We are looking for a phasing-out period for the MFA of at least 10 years, and most Community Governments agree with that time scale. Some textile and clothing industries in the community, the United States and Canada have asked for 15 years. Many developing countries would support 10 years. We support the EC proposal that increases in import growth rates should be limited in the first stage of the phasing-out period and increased gradually. There must be an effective means of enforcing respect for the GATT rules and disciplines at each stage of the phasing-out period—perhaps, I suggest, by suspending further import growth of any supplying country that fails to open its market.

The United Kingdom clothing and textile industries are strongly in favour of fair and free international trade. They are efficient and are using modern equipment and high technology to produce goods of high quality and good design for an increasingly international market. Thousands of metres of high-quality worsted cloth are sitting in warehouses in west Yorkshire which were all made with special personalised selvedges for sheikhs in the Gulf. Money has been invested, and when the Gulf crisis is resolved, we hope to be able to re-establish that trade. It is not possible to send that fabric to any other country, because it is personalised, and those sheikhs paid highly for it.

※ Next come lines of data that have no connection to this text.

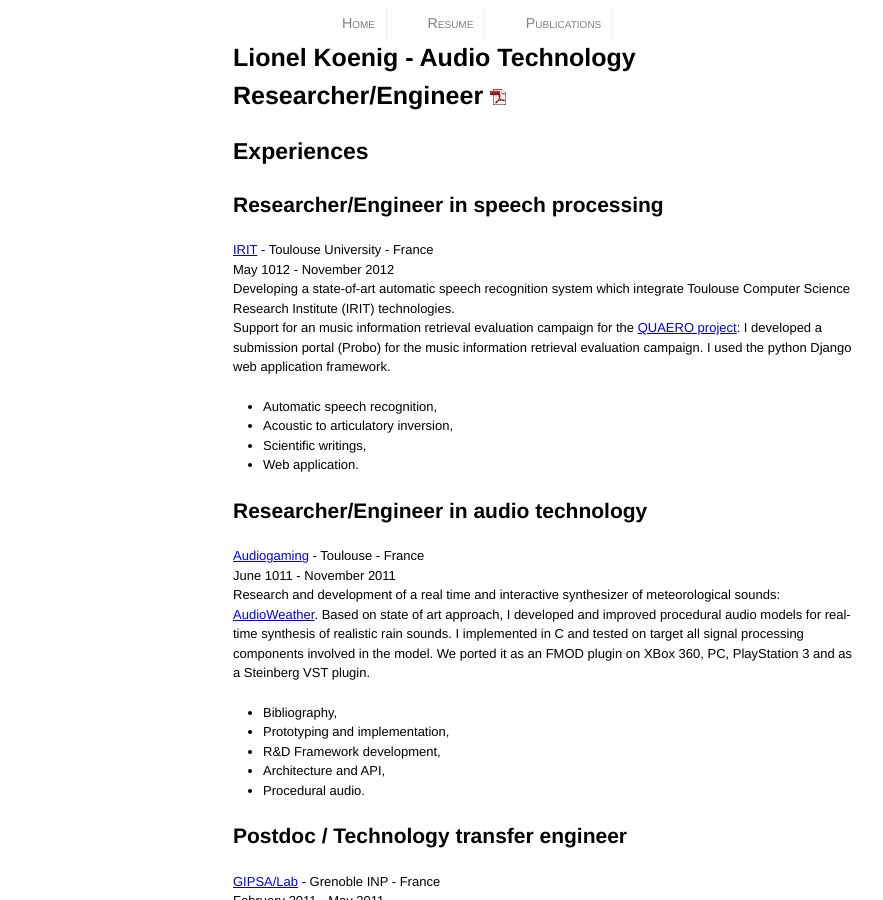
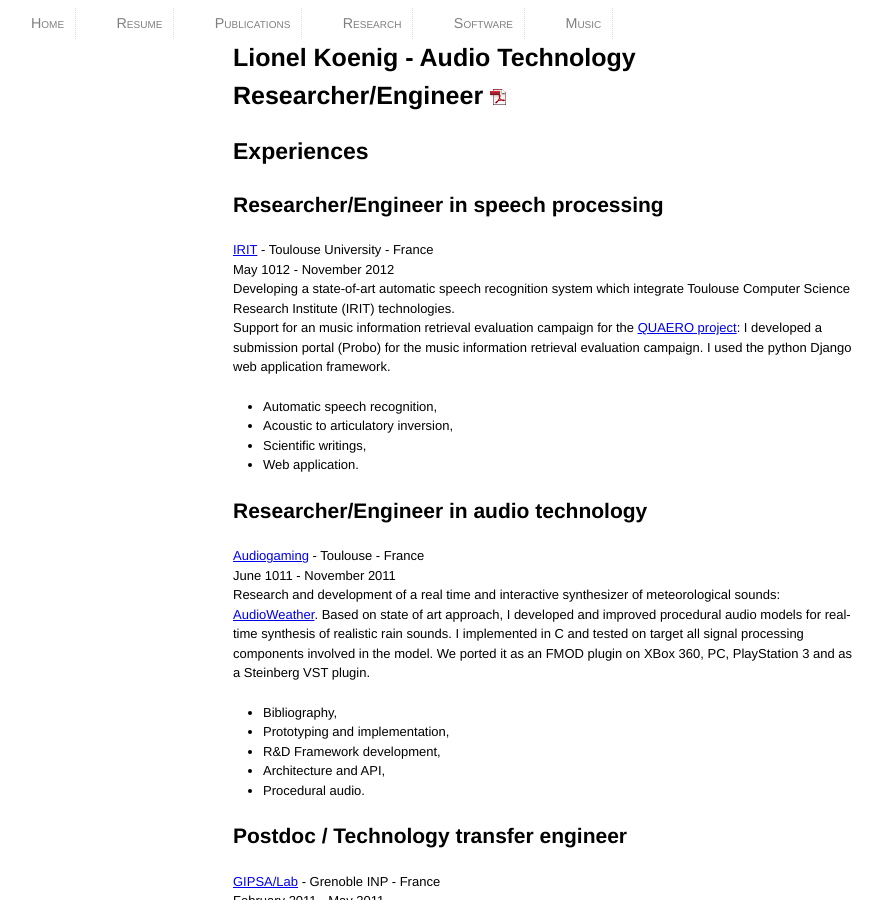
Before and after one commit to lkoenig/lkoenig.github.com, a Jekyll site: the page built from resume.html, in a window 1280 px wide and 900 px high. Shown: the whole window, without its empty margins (257-1140 px from the left). Built offline with Jekyll 4.4.1, drawn with Linux system fonts in a browser that asks for light colours; Markdown is read by kramdown in place of the engine named in the settings.

Commit message:
TOC: Adding sections for research, music and software.

```diff
--- a/_layouts/default.html
+++ b/_layouts/default.html
@@ -26,8 +26,9 @@
   	<li><a href="/">Home</a></li>
   	<li><a href="/resume.html">Resume</a></li>
   	<li><a href="/publications">Publications</a></li>
-    <!-- <li><a href="/research">Research</a></li>
-    <li><a href="/music">Music</a></li> -->
+    <li><a href="/research">Research</a></li>
+    <li><a href="/research">Software</a></li>
+    <li><a href="/music">Music</a></li>
   </ul>
   </div>
 </div>
--- /dev/null
+++ b/music/index.html
@@ -0,0 +1,4 @@
+---
+title: Music
+layout: default
+---
--- /dev/null
+++ b/software/index.html
@@ -0,0 +1,4 @@
+---
+layout: default
+title: Software
+---
```
Also changed, not shown: research/index.html (added, +10 -0 lines).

It is not acceptable that the MFA should be phased out without significant strengthening of the GATT rules and disciplines. I know that Ministers will probably be sick and tired of hearing me say that, but it cannot be said too often or too strongly, because it is very important.

The terms of the MFA phase-out period must be tightly drawn and linked at each stage to progress in implementing strengthened rules and disciplines. The Government's approach in Community discussions must be vigorous and they must continue to fight for the interests of our industry. A case for fairness and balance in international textile and clothing trade must be approached on its merits in the closing stages of the round, which in the next couple of weeks will be very important indeed.

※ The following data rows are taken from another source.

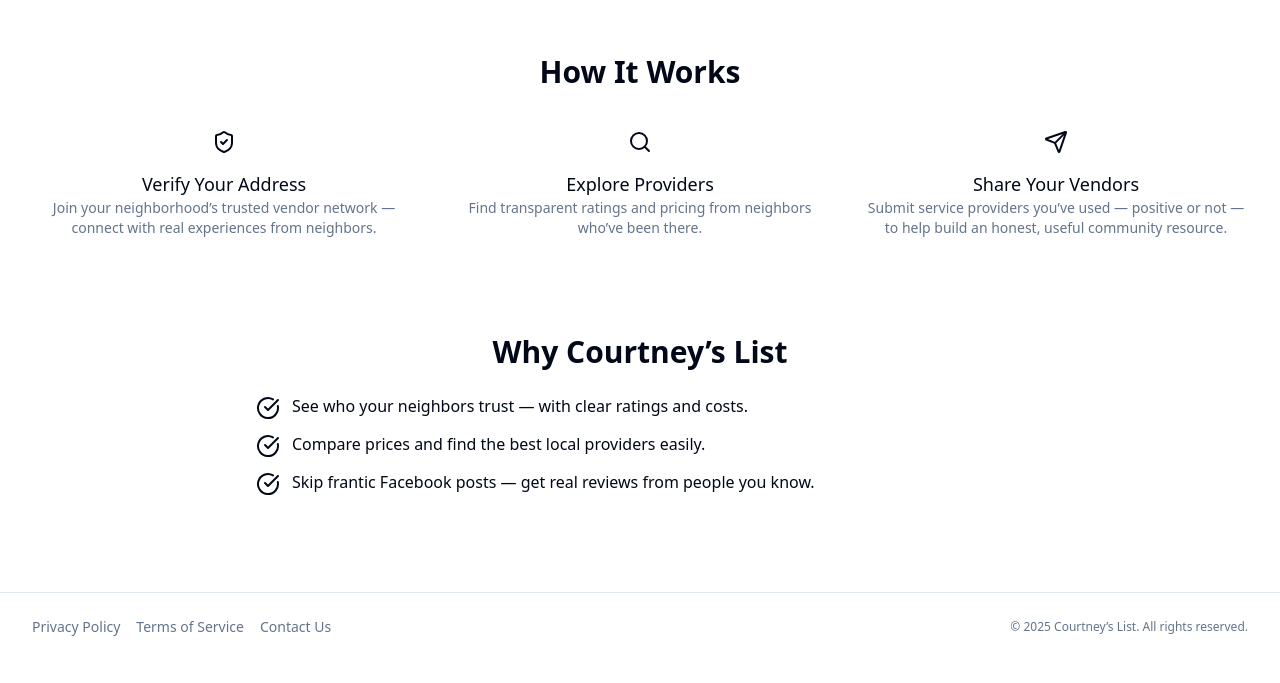
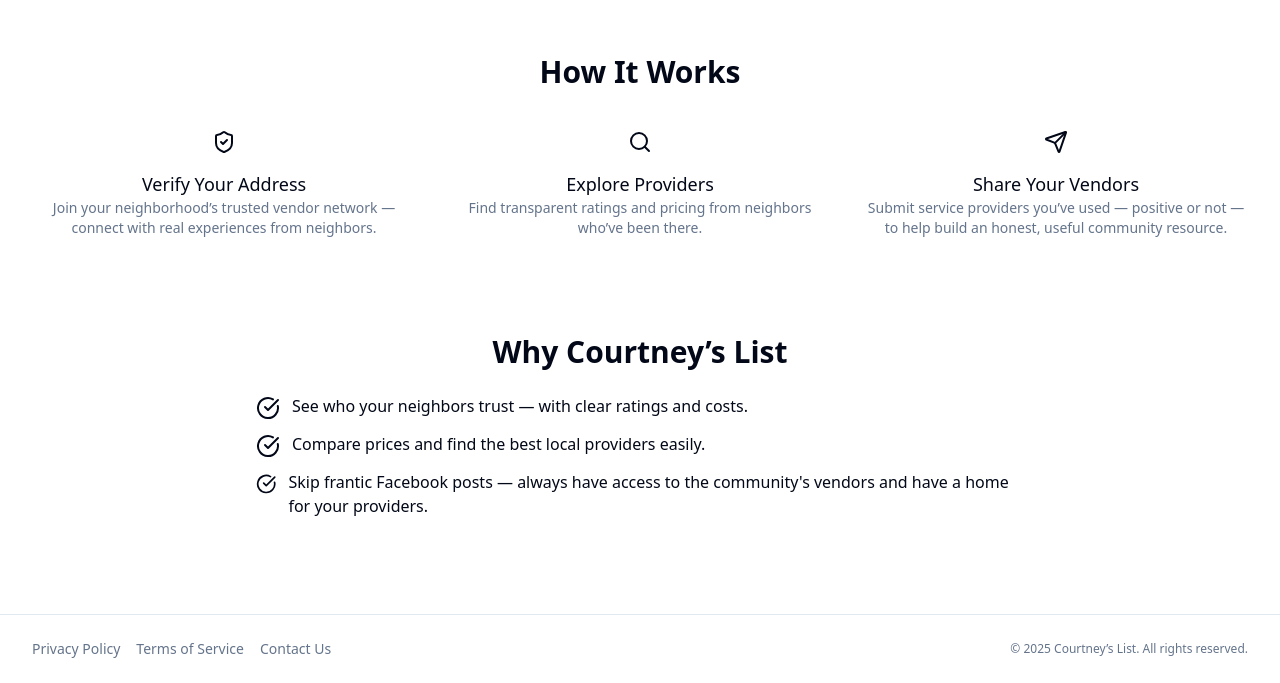
Before and after one commit to db192penny/courtneys-list-02184, a React (Vite) app: page / in a window 1280 px wide. Shown: the part 842-1525 px from the top of the page. Before the commit the page ends 1503 px from the top, so only its background shows below. Built offline with nearby package versions, Linux system fonts and the light colour scheme.

Commit message:
Refactor homepage "Why Courtney's List"
Update the third bullet point in the "Why Courtney's List" section of the homepage to reflect the new value proposition.

```diff
--- a/src/pages/Index.tsx
+++ b/src/pages/Index.tsx
@@ -127,7 +127,7 @@ const Index = () => {
         <ul className="max-w-3xl mx-auto space-y-3">
           <li className="flex items-start gap-3"><CheckCircle className="mt-0.5 text-foreground" aria-hidden="true" /><span>See who your neighbors trust — with clear ratings and costs.</span></li>
           <li className="flex items-start gap-3"><CheckCircle className="mt-0.5 text-foreground" aria-hidden="true" /><span>Compare prices and find the best local providers easily.</span></li>
-          <li className="flex items-start gap-3"><CheckCircle className="mt-0.5 text-foreground" aria-hidden="true" /><span>Skip frantic Facebook posts — get real reviews from people you know.</span></li>
+          <li className="flex items-start gap-3"><CheckCircle className="mt-0.5 text-foreground" aria-hidden="true" /><span>Skip frantic Facebook posts — always have access to the community's vendors and have a home for your providers.</span></li>
         </ul>
       </section>
 
```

We all agree that a strong manufacturing base is crucial to the nation's future and prosperity. A strong home manufacturing market is central to a strong export market. Some people may say, "You would say that, because you represent a manufacturing area," but it is more than that. I was born and brought up and have lived for most of my life in manufacturing areas, and I therefore feel with some humility, as the hon. Member for Clwyd, South-West (Mr. Jones) said, that I have some knowledge of what we are discussing.

I was much encouraged by my discussions with my right hon. Friend the Secretary of State and my hon. Friend the Minister on Wednesday. When my right hon. Friend replies to the debate, I hope that he will give the House and the textile and clothing industry, which is listening carefully and will carefully read what has been said, the Government's position on the phasing out of the MFA and the phasing in of the strengthened GATT rules. If he assures us that the Government are fighting for a long phasing-out period—that was my impression from speaking to them both this week—it would encourage the textile industry to invest even more. Someone is on the verge of announcing a £1 million investment in a project not many yards from my boundary, not because he sees that the wool textile industry is at its best now, but because he sees a future for it. Some reassuring comments from my right hon. Friend the Secretary of State today would help to release that £1 million investment, which we desperately need.

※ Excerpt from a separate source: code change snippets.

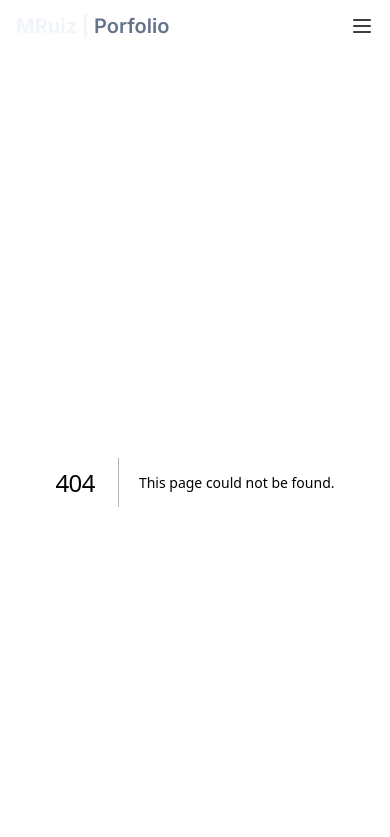
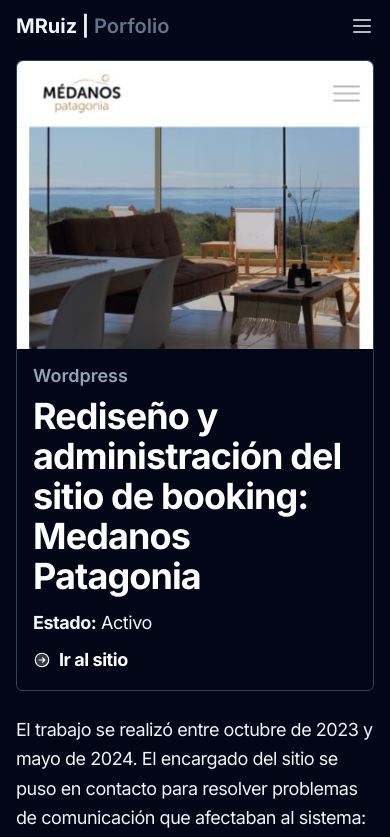
Before and after one commit to MattiRuiz/mattiruiz.github.io, a Next.js app: page /proyectos/medanos-patagonia in a window 390 px wide. Before the commit this address had no page. Shown: the top 837 px of the page. Built offline with nearby package versions, Linux system fonts and the light colour scheme.

Commit message:
mejorado el responsive del hero de los proyectos

```diff
--- a/src/app/programacion/catalogo-marca-blanca/page.tsx
+++ b/src/app/proyectos/catalogo-marca-blanca/page.tsx
@@ -15,7 +15,7 @@
         color="yellow"
         link="https://marcablanca-catalog-front.vercel.app/"
       >
-        <Image src="/imagenes/marcablanca-celular.jpg" alt="" width={300} height={700} className="rounded-s-md" />
+        <Image src="/imagenes/marcablanca-celular.jpg" alt="" width={300} height={700} />
       </HeaderProyecto>
 
       <p>
--- a/src/app/programacion/entorno-virtual-ugr/page.tsx
+++ b/src/app/proyectos/entorno-virtual-ugr/page.tsx
@@ -15,7 +15,7 @@
         color="green"
         link="https://virtual.ugr.edu.ar/"
       >
-        <Image src="/imagenes/ugr-celular.jpg" alt="" width={400} height={700} className="rounded-s-md" />
+        <Image src="/imagenes/ugr-celular.jpg" alt="" width={400} height={700} />
       </HeaderProyecto>
       <p>
         La{" "}
--- a/src/app/disenio/maquetacion-en-powerpoint/page.tsx
+++ b/src/app/proyectos/maquetacion-en-powerpoint/page.tsx
@@ -15,7 +15,7 @@
         color=""
         link=""
       >
-        <Image src="/imagenes/presentacion-miniatura.jpg" alt="" width={300} height={700} className="rounded-s-md" />
+        <Image src="/imagenes/presentacion-miniatura.jpg" alt="" width={300} height={700} />
       </HeaderProyecto>
 
       <p>
--- a/src/app/programacion/medanos-patagonia/page.tsx
+++ b/src/app/proyectos/medanos-patagonia/page.tsx
@@ -16,7 +16,7 @@
         color="green"
         link="https://medanospatagonia.com/"
       >
-        <Image src="/imagenes/medanos-celular.jpg" alt="" width={420} height={700} className="rounded-s-md" />
+        <Image src="/imagenes/medanos-celular.jpg" alt="" width={420} height={700} />
       </HeaderProyecto>
 
       <p>
--- a/src/app/disenio/packaging-rollershaver/page.tsx
+++ b/src/app/proyectos/packaging-rollershaver/page.tsx
@@ -15,7 +15,7 @@
         color=""
         link=""
       >
-        <Image src="/imagenes/afeitadora-muckup.png" alt="" width={300} height={700} className="rounded-s-md" />
+        <Image src="/imagenes/afeitadora-muckup.png" alt="" width={300} height={700} />
       </HeaderProyecto>
 
       <p>
--- a/src/app/disenio/shopylibre-otros-trabajos/page.tsx
+++ b/src/app/proyectos/shopylibre-otros-trabajos/page.tsx
@@ -15,7 +15,7 @@
         color=""
         link=""
       >
-        <Image src="/imagenes/shopylibre-foto-balsamo.png" alt="" width={300} height={700} className="rounded-s-md" />
+        <Image src="/imagenes/shopylibre-foto-balsamo.png" alt="" width={300} height={700} />
       </HeaderProyecto>
       <p>
         En 2022, a través de la plataforma Upwork, comenzamos una relación comercial con la empresa importadora{" "}
--- a/src/components/Proyectos.tsx
+++ b/src/components/Proyectos.tsx
@@ -8,42 +8,42 @@
     nombre: "App Web: Catálogo Marca Blanca",
     herramientas: "React.js, Bootstrap, Figma",
     imagen: "/imagenes/catalogo.jpg",
-    link: "/programacion/catalogo-marca-blanca",
+    link: "/proyectos/catalogo-marca-blanca",
     especialidad: "programacion",
   },
   {
     nombre: "Rediseño del Entorno Virtual de la Universidad del Gran Rosario",
     herramientas: "Moodle, CSS, Figma",
     imagen: "/imagenes/UGR-entornovirtual.jpg",
-    link: "/programacion/entorno-virtual-ugr",
+    link: "/proyectos/entorno-virtual-ugr",
     especialidad: "programacion",
   },
   {
     nombre: "Rediseño y administración del sitio de booking: Medanos Patagonia",
     herramientas: "Wordpress, CSS",
     imagen: "/imagenes/medanos-patagonia.jpg",
-    link: "/programacion/medanos-patagonia",
+    link: "/proyectos/medanos-patagonia",
     especialidad: "programacion",
   },
   {
     nombre: "ShopyLibre: otros trabajos",
     herramientas: "Adobe Illustrator, Adobe Photoshop",
     imagen: "/imagenes/shopylibre-miniatura.jpg",
-    link: "/disenio/shopylibre-otros-trabajos",
+    link: "/proyectos/shopylibre-otros-trabajos",
     especialidad: "disenio",
   },
   {
     nombre: "Packaging para la Afeitadora RollerShaver",
     herramientas: "Adobe Illustrator, Adobe Photoshop",
     imagen: "/imagenes/afeitadora-muckup.png",
-    link: "/disenio/packaging-rollershaver",
+    link: "/proyectos/packaging-rollershaver",
     especialidad: "disenio",
   },
   {
     nombre: "Diseño y Maquetación de Presentación Profesional",
     herramientas: "Powerpoint",
     imagen: "/imagenes/05-despues.jpg",
-    link: "/disenio/maquetacion-en-powerpoint",
+    link: "/proyectos/maquetacion-en-powerpoint",
     especialidad: "disenio",
   },
 ];
--- a/src/components/ui/HeaderProyecto.tsx
+++ b/src/components/ui/HeaderProyecto.tsx
@@ -1,6 +1,5 @@
 import { ReactNode } from "react";
 import Link from "next/link";
-import { Boton } from "./";
 
 import { PiArrowCircleRightDuotone } from "react-icons/pi";
 
@@ -15,8 +14,10 @@
 
 export function HeaderProyecto({ herramientas, titulo, estado, color, link, children }: Props) {
   return (
-    <div className="flex flex-grow mb-6 gap-x-6 items-center border  border-slate-700 rounded-md">
-      <div>{children}</div>
+    <div className="block sm:flex flex-grow mb-6 gap-x-6 items-center border  border-slate-700 rounded-md">
+      <div className="max-h-72 sm:max-h-max overflow-hidden rounded-t-md sm:rounded-none lg:rounded-s-md">
+        {children}
+      </div>
       <div className="p-4">
         <h6 className="text-slate-400 mb-2 font-semibold">{herramientas}</h6>
         <h1 className="text-4xl font-bold tracking-tight text-white sm:text-5xl mb-3">{titulo}</h1>
```
Also changed, not shown: src/app/proyectos/jugueteria-abracadabra/page.tsx (renamed from src/app/programacion/jugueteria-abracadabra/page.tsx).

I apologise to my right hon. Friend for the fact that, regrettably, I cannot be here to hear his reply to the debate. Like many hon. Members this morning, I have cancelled constituency engagements at short notice to be here. With the help of British Rail, if its trains are running again, I must go back north to continue my constituency work. I hope that my right hon. Friend will accept my apology. I assure him that on Monday I shall read extremely carefully in Hansard what he says, in the hope that we can all reassure the textile and clothing industry that it is of prime importance not only to the Members of Parliament who represent textile areas but to Ministers, who will put emphasis on the negotiations as we approach 3 December.